Postcard Image
As the Victorian era passed into the Edwardian and Roaring Twenties, a market developed for bisque and china bawdy novelties and figurines of women in revealing outfits. Although now most of these figurines seem more coy and cute than ribald and risque, in their time they symbolized the casting off of the perceived restraints of the Victorian era.

These little lovelies included bathing beauties, who came clad in swimsuits of real lace or in stylish painted beach wear, as well as mermaids, harem ladies, and nudies, who were meant to wear nothing more than an engaging smile. Also produced were flippers, innocent appearing figurines who reveal a bawdy secret when flipped over, and squirters, figurines that were meant to squirt water out of an appropriate orifice.
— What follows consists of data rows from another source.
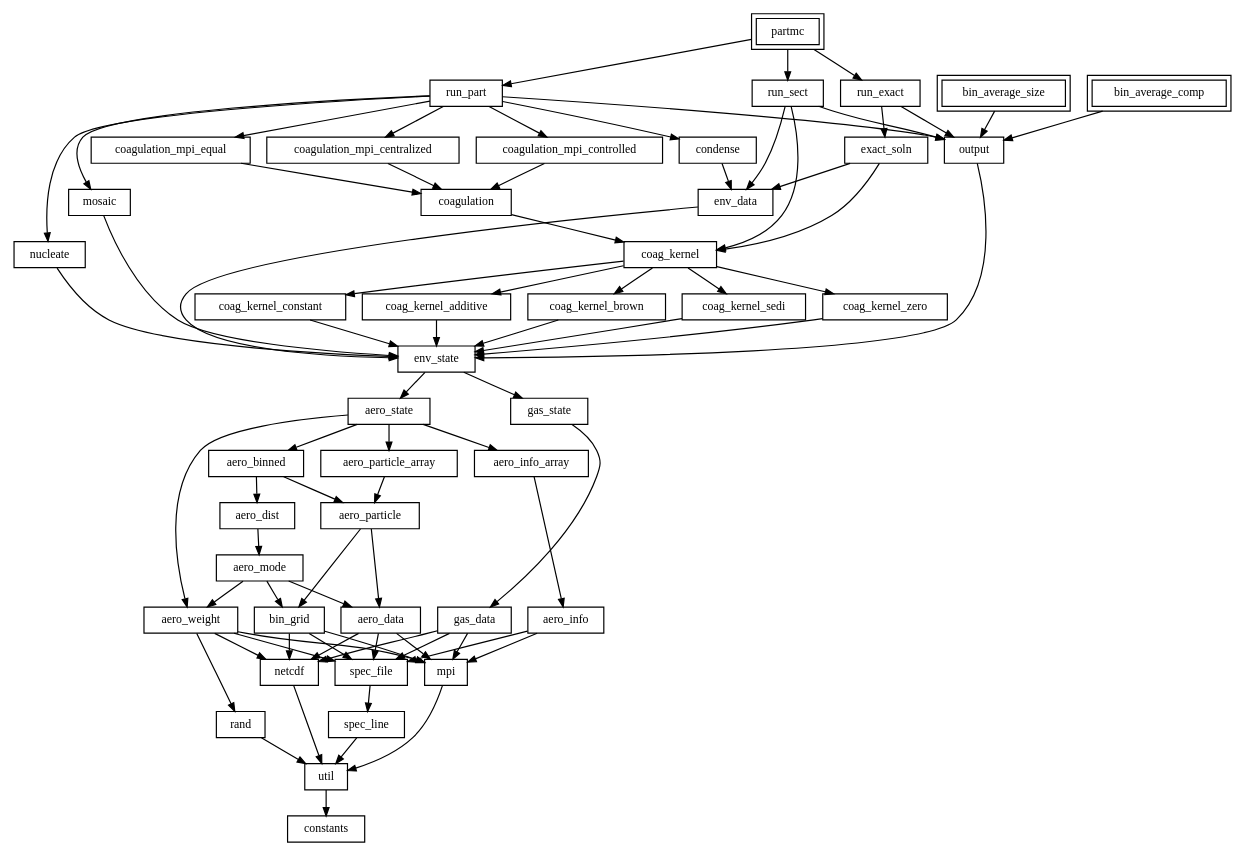
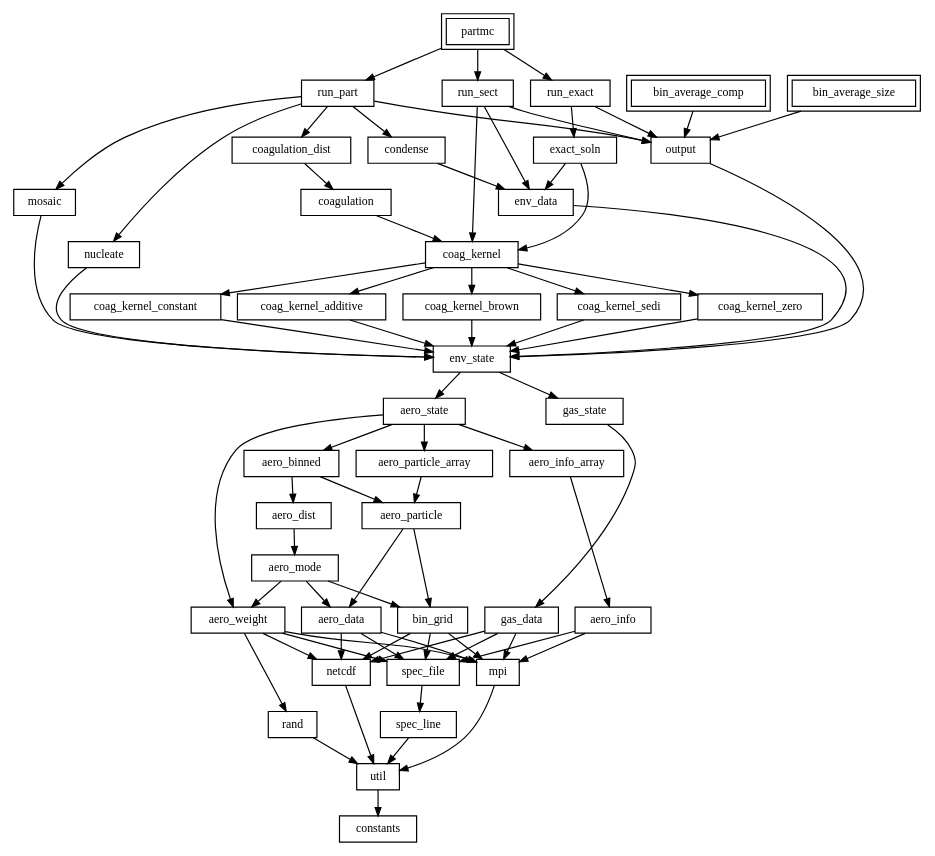
One commit to compdyn/partmc changed the diagram in doc/partmc_modules.gv. Above: the diagram before and after it, drawn with Graphviz. The commit also changed 1 other file, not shown here.

```diff
--- a/doc/partmc_modules.gv
+++ b/doc/partmc_modules.gv
@@ -1,125 +1,119 @@
 digraph partmc_modules {
     rankdir = TB;
     node [fontsize = 10, height = 0.3, width = 0.5];
     graph [nodesep = 0.2, ranksep = 0.3];
     edge [arrowsize = 0.7];
-    node [shape = box, peripheries = 1, href = "\ref coagulation_mpi_controlled.f90"] coagulation_mpi_controlled
     node [shape = box, peripheries = 1, href = "\ref aero_weight.f90"] aero_weight
-    node [shape = box, peripheries = 1, href = "\ref coagulation_mpi_equal.f90"] coagulation_mpi_equal
+    node [shape = box, peripheries = 1, href = "\ref coagulation_dist.f90"] coagulation_dist
+    node [shape = box, peripheries = 1, href = "\ref rand.f90"] rand
     node [shape = box, peripheries = 1, href = "\ref coag_kernel.f90"] coag_kernel
     node [shape = box, peripheries = 1, href = "\ref coag_kernel_zero.f90"] coag_kernel_zero
     node [shape = box, peripheries = 1, href = "\ref coag_kernel_constant.f90"] coag_kernel_constant
     node [shape = box, peripheries = 1, href = "\ref netcdf.f90"] netcdf
     node [shape = box, peripheries = 1, href = "\ref nucleate.f90"] nucleate
     node [shape = box, peripheries = 1, href = "\ref bin_grid.f90"] bin_grid
     node [shape = box, peripheries = 1, href = "\ref aero_dist.f90"] aero_dist
     node [shape = box, peripheries = 1, href = "\ref aero_binned.f90"] aero_binned
     node [shape = box, peripheries = 1, href = "\ref exact_soln.f90"] exact_soln
     node [shape = box, peripheries = 2, href = "\ref partmc.f90"] partmc
     node [shape = box, peripheries = 1, href = "\ref spec_line.f90"] spec_line
     node [shape = box, peripheries = 1, href = "\ref run_sect.f90"] run_sect
     node [shape = box, peripheries = 1, href = "\ref spec_file.f90"] spec_file
     node [shape = box, peripheries = 1, href = "\ref condense.f90"] condense
     node [shape = box, peripheries = 2, href = "\ref bin_average_comp.f90"] bin_average_comp
     node [shape = box, peripheries = 1, href = "\ref mosaic.f90"] mosaic
     node [shape = box, peripheries = 1, href = "\ref coag_kernel_additive.f90"] coag_kernel_additive
-    node [shape = box, peripheries = 1, href = "\ref rand.f90"] rand
+    node [shape = box, peripheries = 1, href = "\ref run_exact.f90"] run_exact
     node [shape = box, peripheries = 1, href = "\ref coag_kernel_brown.f90"] coag_kernel_brown
     node [shape = box, peripheries = 1, href = "\ref gas_state.f90"] gas_state
-    node [shape = box, peripheries = 1, href = "\ref coagulation_mpi_centralized.f90"] coagulation_mpi_centralized
     node [shape = box, peripheries = 1, href = "\ref aero_state.f90"] aero_state
     node [shape = box, peripheries = 1, href = "\ref aero_particle.f90"] aero_particle
     node [shape = box, peripheries = 1, href = "\ref mpi.f90"] mpi
     node [shape = box, peripheries = 1, href = "\ref aero_info_array.f90"] aero_info_array
     node [shape = box, peripheries = 1, href = "\ref env_data.f90"] env_data
     node [shape = box, peripheries = 1, href = "\ref aero_mode.f90"] aero_mode
     node [shape = box, peripheries = 1, href = "\ref gas_data.f90"] gas_data
     node [shape = box, peripheries = 1, href = "\ref aero_data.f90"] aero_data
     node [shape = box, peripheries = 1, href = "\ref constants.f90"] constants
     node [shape = box, peripheries = 2, href = "\ref bin_average_size.f90"] bin_average_size
     node [shape = box, peripheries = 1, href = "\ref run_part.f90"] run_part
     node [shape = box, peripheries = 1, href = "\ref util.f90"] util
     node [shape = box, peripheries = 1, href = "\ref coag_kernel_sedi.f90"] coag_kernel_sedi
     node [shape = box, peripheries = 1, href = "\ref aero_particle_array.f90"] aero_particle_array
     node [shape = box, peripheries = 1, href = "\ref coagulation.f90"] coagulation
     node [shape = box, peripheries = 1, href = "\ref env_state.f90"] env_state
     node [shape = box, peripheries = 1, href = "\ref output.f90"] output
-    node [shape = box, peripheries = 1, href = "\ref run_exact.f90"] run_exact
     node [shape = box, peripheries = 1, href = "\ref aero_info.f90"] aero_info
-    coagulation_mpi_controlled -> coagulation
     aero_weight -> rand
     aero_weight -> spec_file
     aero_weight -> mpi
     aero_weight -> netcdf
-    coagulation_mpi_equal -> coagulation
+    coagulation_dist -> coagulation
+    rand -> util
     coag_kernel -> coag_kernel_zero
     coag_kernel -> coag_kernel_sedi
     coag_kernel -> coag_kernel_constant
     coag_kernel -> coag_kernel_brown
     coag_kernel -> coag_kernel_additive
     coag_kernel_zero -> env_state
     coag_kernel_constant -> env_state
     netcdf -> util
     nucleate -> env_state
     bin_grid -> netcdf
     bin_grid -> spec_file
     bin_grid -> mpi
     aero_dist -> aero_mode
     aero_binned -> aero_particle
     aero_binned -> aero_dist
     exact_soln -> coag_kernel
     exact_soln -> env_data
     partmc -> run_exact
     partmc -> run_part
     partmc -> run_sect
     spec_line -> util
     run_sect -> coag_kernel
     run_sect -> env_data
     run_sect -> output
     spec_file -> spec_line
     condense -> env_data
     bin_average_comp -> output
     mosaic -> env_state
     coag_kernel_additive -> env_state
-    rand -> util
+    run_exact -> output
+    run_exact -> exact_soln
     coag_kernel_brown -> env_state
     gas_state -> gas_data
-    coagulation_mpi_centralized -> coagulation
     aero_state -> aero_weight
     aero_state -> aero_info_array
     aero_state -> aero_particle_array
     aero_state -> aero_binned
     aero_particle -> bin_grid
     aero_particle -> aero_data
     mpi -> util
     aero_info_array -> aero_info
     env_data -> env_state
     aero_mode -> aero_weight
     aero_mode -> bin_grid
     aero_mode -> aero_data
     gas_data -> mpi
     gas_data -> netcdf
     gas_data -> spec_file
     aero_data -> mpi
     aero_data -> netcdf
     aero_data -> spec_file
     bin_average_size -> output
-    run_part -> coagulation_mpi_controlled
-    run_part -> coagulation_mpi_equal
-    run_part -> coagulation_mpi_centralized
+    run_part -> coagulation_dist
     run_part -> nucleate
     run_part -> mosaic
     run_part -> condense
     run_part -> output
     util -> constants
     coag_kernel_sedi -> env_state
     aero_particle_array -> aero_particle
     coagulation -> coag_kernel
     env_state -> gas_state
     env_state -> aero_state
     output -> env_state
-    run_exact -> output
-    run_exact -> exact_soln
     aero_info -> mpi
     aero_info -> spec_file
 }
```
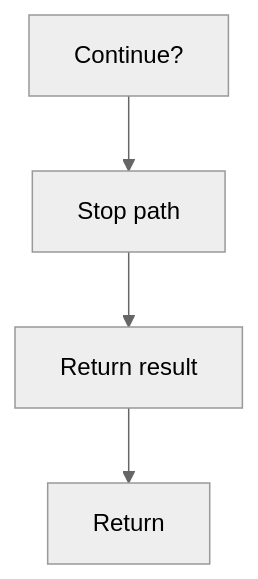
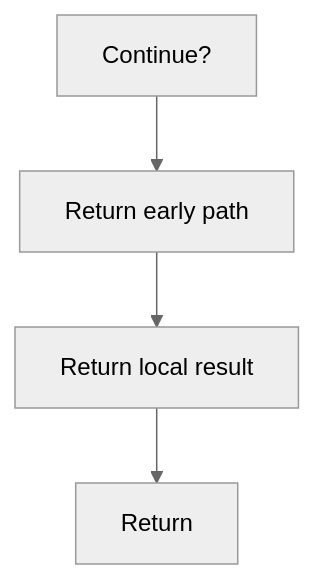
Before and after one commit to JohnAndrewBalbarosa/NeoTerritory: the second of 2 diagrams in docs/Codebase/Microservice/Modules/Source/HashingMechanism/HashLinks/Collect/Flow/functions/lookup_usage_candidates.cpp.md, drawn with Mermaid (neutral theme). The commit also changed other lines of this file and 925 other files, not shown here.

````diff
--- a/docs/Codebase/Microservice/Modules/Source/HashingMechanism/HashLinks/Collect/Flow/functions/lookup_usage_candidates.cpp.md
+++ b/docs/Codebase/Microservice/Modules/Source/HashingMechanism/HashLinks/Collect/Flow/functions/lookup_usage_candidates.cpp.md
@@ -55,10 +55,10 @@
 ```mermaid
 flowchart TD
     N0["Continue?"]
-    N1["Stop path"]
-    N2["Return result"]
+    N1["Return early path"]
+    N2["Return local result"]
     N3["Return"]
     N0 --> N1
     N1 --> N2
     N2 --> N3
 ```
````
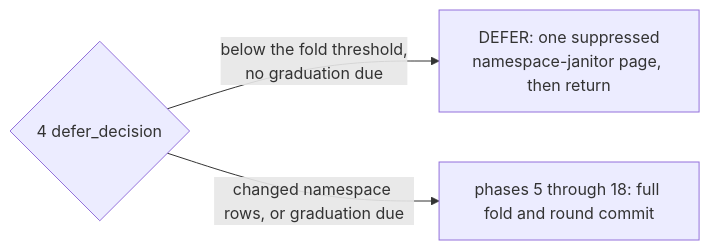
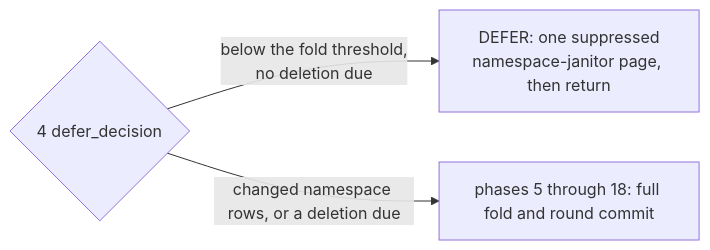
Before and after one commit to Altinity/ClickHouse: the first of 3 diagrams in docs/en/antalya/cas/architecture/garbage-collection.md, drawn with Mermaid. The commit also changed other lines of this file and 20 other files, not shown here.

````diff
--- a/docs/en/antalya/cas/architecture/garbage-collection.md
+++ b/docs/en/antalya/cas/architecture/garbage-collection.md
@@ -71,5 +71,5 @@
 ```mermaid
 flowchart LR
-    D4{"4 defer_decision"} -->|"below the fold threshold,<br/>no graduation due"| DEF["DEFER: one suppressed<br/>namespace-janitor page, then return"]
-    D4 -->|"changed namespace rows, or graduation due"| FOLD["phases 5 through 18: full fold and round commit"]
+    D4{"4 defer_decision"} -->|"below the fold threshold,<br/>no deletion due"| DEF["DEFER: one suppressed<br/>namespace-janitor page, then return"]
+    D4 -->|"changed namespace rows, or a deletion due"| FOLD["phases 5 through 18: full fold and round commit"]
 ```
````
Most were manufactured in Germany from the late 1800s through the 1930s, often showing remarkable artistry and imagination, with Japan entering the market during World War I.

Thursday, June 11, 2015

My Sweetheart's the Man in the Moon

My sweetheart’s the man in the moon.
I’m going to marry him soon.
‘Twould fill me with bliss just to give him one kiss.
But I know that a dozen I never would miss.
I’ll go up in a great big balloon
And see my sweetheart in the moon.
Then behind some dark cloud where no one is allowed
I’ll make love to the man in the moon.

James Thornton (1861 – 1938),  songwriter and vaudeville performer

This week is another moonstruck maiden and her moon man.  These star-struck sweethearts are pictured in my book Bawdy Bisques and Naughty Novelties: German Bathing Beauties and Their Risqué Kin. Underneath, these honeymooners are incised with the Schafer and Vater starburst mark and "1551." 

As you can see from this picture comparing them to the pair in my previous post, these are larger lunar lovers at 5.25 inches tall.   The bigger belle, in her excitement, has apparently dropped her rose, which lies abandoned on the base.  

This view shows the vases in the back, sculpted like swirling clouds.